Q: Wouldn’t removing the word “shortly”, which you mentioned, increase your flexibility?
A: In my view, it is redundant, and dropping the word would be neutral. But we should be careful not to be misinterpreted. If leaving it there causes fewer misunderstandings than removing it, then let it stay.
Q: And when you say it’s redundant, you’re saying that people shouldn’t infer from the word “shortly” anything about how much time will elapse between the two things.
A: Yes. It’s going to be data-dependent.
Q: The view was put forth just today by Deutsche Bank that the ECB should intervene to support EUR/USD against the backdrop of depreciation due to Russian military aggression. What do you think?
A: We don’t target the exchange rate. Of course, we monitor it because of its implication for inflation. But we wouldn’t intervene to target the exchange rate. Monetary policy decisions will always be taken through the lens of inflation.
Q: Might not some verbal intervention be appropriate nonetheless?
A: We have seen elements of that in the past at certain moments in time, and I do not exclude that. But it has to be viewed through the lens and in the context of inflation developments. It’s not the exchange rate per se.
Q: All in all, what should we expect from next week’s meeting?

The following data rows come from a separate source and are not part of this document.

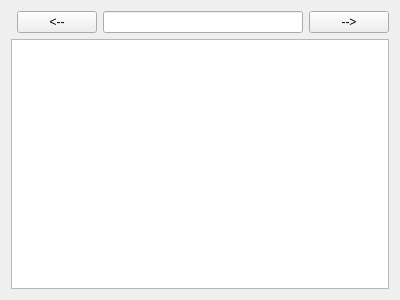
Above: ui/lfilewidget.ui from LeZheng/lisp-painter before the change. Below: the same form after it.
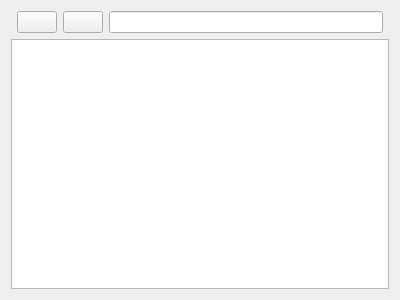
That is the form after the change.

Patch:
```diff
--- a/ui/lfilewidget.ui
+++ b/ui/lfilewidget.ui
@@ -14,23 +14,23 @@
    <string>Form</string>
   </property>
   <layout class="QGridLayout" name="gridLayout">
-   <item row="0" column="3">
-    <widget class="QPushButton" name="yes">
-     <property name="text">
-      <string>--&gt;</string>
-     </property>
-    </widget>
-   </item>
-   <item row="1" column="0" colspan="4">
+   <item row="1" column="0" colspan="5">
     <widget class="QTreeView" name="fileTree"/>
    </item>
-   <item row="0" column="2">
+   <item row="0" column="3">
     <widget class="QLineEdit" name="cunrrentPath"/>
    </item>
    <item row="0" column="1">
     <widget class="QPushButton" name="btnPrev">
      <property name="text">
-      <string>&lt;--</string>
+      <string/>
+     </property>
+    </widget>
+   </item>
+   <item row="0" column="2">
+    <widget class="QPushButton" name="btnNext">
+     <property name="text">
+      <string/>
      </property>
     </widget>
    </item>
```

A: An analysis of the first impact of recent developments on inflation and growth. A confirmation of the end of PEPP – I expect no change in that respect. And then we should have a discussion about the pace and duration of asset purchases. I would not expect specific decisions on interest rates; it’s too early for that. Unfortunately, we are likely to see higher inflation, and there needs to be discussion of that and the role of monetary policy. The important thing here is that monetary policy is not and cannot be the only the game in town, which brings us back to all the structural issues. Monetary policy should not lose sight of the aim to normalise. And that is what we should do next week. But don’t expect to get all the answers on March 10. The situation is evolving.